The study also reveals a significant confidence gap in the CEO and senior executive leadership. This gap is the difference between the importance attached to critical roles in leading through disruption, and the confidence placed in those individuals currently in roles. The gap is most stark for chief executives, who 85 per cent of respondents believe have the most critical role to play. However, 40 per cent doubt that their current CEO can deliver consistently over the next five years.
The confidence gap applies across the C-suite. Just 31 per cent of executives are confident that their organisation’s CTOs, CPO/CHRO/CEEOs, CFOs and COOs will succeed, yet believe they all have crucial roles to play in identifying commercial opportunities, preparing an engaged and adaptable workforce, and turning innovations into action.
When it comes to the chief people officer or HR director, 44 per cent of executives surveyed believed this individual has a critical role to play in managing disruption. However, there is a confidence gap with less than a third of respondents believing that current incumbents can successfully deliver this agenda.
While these results may raise questions, the message is consistent across the executive leadership team: something new is required.
To date the HR director profile has often majored on characteristics such as digital acumen, the ability to operationalise change and analytical skills. Our findings now suggest this profile needs to shift as these skills and characteristics are no longer enough to provide the leadership required.
The HRD plays a critical role in developing, cultivating and retaining the leaders of the future. The attributes identified as most critical to deliver this are: drive and determination, courage, strategic and contextual thinking, resilience and curiosity.
Given the critical role which chief talent officers play, they too must consider the implications for emerging leaders. To gauge their perspective, we recently polled the talent community. We discovered that 85 per cent believe that future leaders will be significantly different from those of today, whereas two-thirds said that despite rapid change and an evolving workplace, their organisations lack a strong pipeline of future leaders.

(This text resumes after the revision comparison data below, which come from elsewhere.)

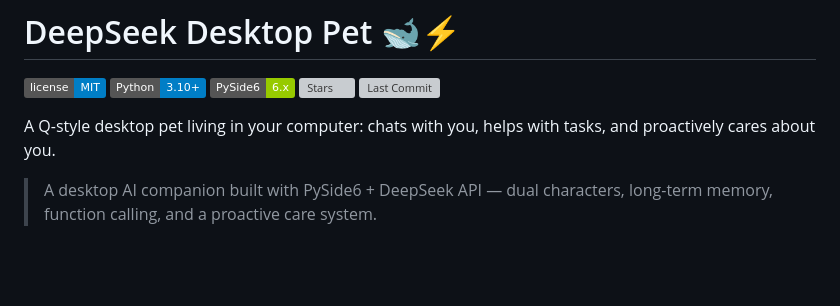
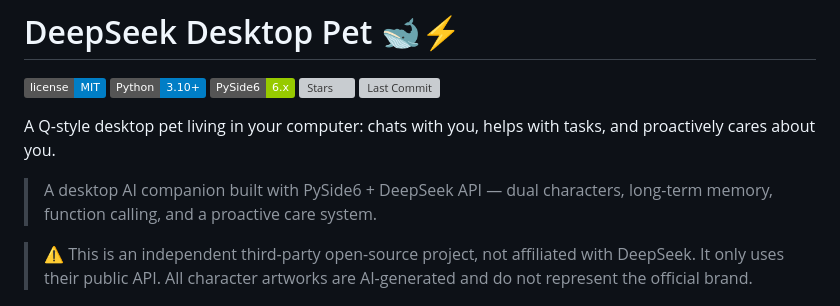
Before and after one commit to sjmsltx/deepseek-desktop-pet, a Markdown page: README.en.md, the part around the change. Rendered like a GitHub page; badges without logos; blank space fills up the shorter version; grey boxes are pictures that could not be loaded.

Commit message:
README 中英文加第三方免责声明（与 DeepSeek 无关联，AI 生成形象不代表官方）

```diff
--- a/README.en.md
+++ b/README.en.md
@@ -9,6 +9,8 @@
 A Q-style desktop pet living in your computer: chats with you, helps with tasks, and proactively cares about you.
 
 > A desktop AI companion built with PySide6 + DeepSeek API — dual characters, long-term memory, function calling, and a proactive care system.
+
+> ⚠️ This is an independent third-party open-source project, not affiliated with DeepSeek. It only uses their public API. All character artworks are AI-generated and do not represent the official brand.
 
 ![AI Chat Demo](screenshots/demo-chat.png)
 
```
Also changed, not shown: README.md (+2 -0 lines).
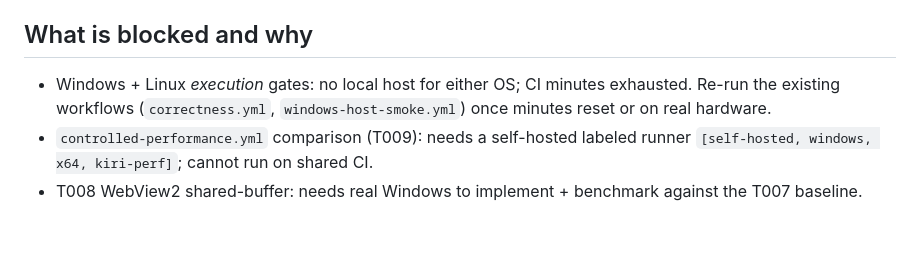
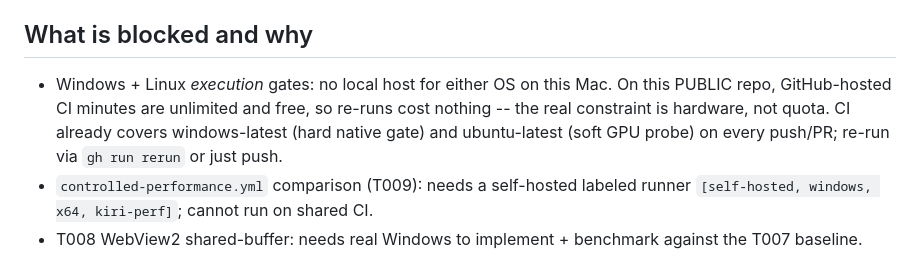
Before and after one commit to ChloeVPin/kiri, a Markdown page: docs/CROSS_PLATFORM_STATUS.md, the part around the change. Drawn GitHub-style; blank space fills up the shorter version.

Commit message:
docs: correct stale CI-minutes claim (public repo = unlimited free all-OS CI)

```diff
--- a/docs/CROSS_PLATFORM_STATUS.md
+++ b/docs/CROSS_PLATFORM_STATUS.md
@@ -68,9 +68,11 @@ both (id 3 / id 4).
 
 ## What is blocked and why
 
-- Windows + Linux *execution* gates: no local host for either OS; CI minutes
-  exhausted. Re-run the existing workflows (`correctness.yml`,
-  `windows-host-smoke.yml`) once minutes reset or on real hardware.
+- Windows + Linux *execution* gates: no local host for either OS on this Mac. On this
+  PUBLIC repo, GitHub-hosted CI minutes are unlimited and free, so re-runs cost
+  nothing -- the real constraint is hardware, not quota. CI already covers
+  windows-latest (hard native gate) and ubuntu-latest (soft GPU probe) on every
+  push/PR; re-run via `gh run rerun` or just push.
 - `controlled-performance.yml` comparison (T009): needs a self-hosted labeled
   runner `[self-hosted, windows, x64, kiri-perf]`; cannot run on shared CI.
 - T008 WebView2 shared-buffer: needs real Windows to implement + benchmark
```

The biggest area of weakness (cited by 78 per cent) was in people management skills. It is encouraging that, of this UK cohort, around 60 per cent said that their organisations are embracing change and thinking differently about their future leaders – above all, looking for people with stronger people management skills and more of a change mindset. Being more collaborative, global and resilient were also cited as critical. Also, as organisations face a shortage of qualified leaders to manage today’s disruptive forces, senior leaders must bring an authentic sense of purpose and vision.
The contribution of the HRD is integral to the success of the senior leadership team and the organisation. They are uniquely positioned to shape culture, mindset, values, organisational structures, talent and recognition, thereby driving the CEO and the leadership team to deliver and succeed.
Áine Hurley is head of people performance and culture practice at Odgers Berndtson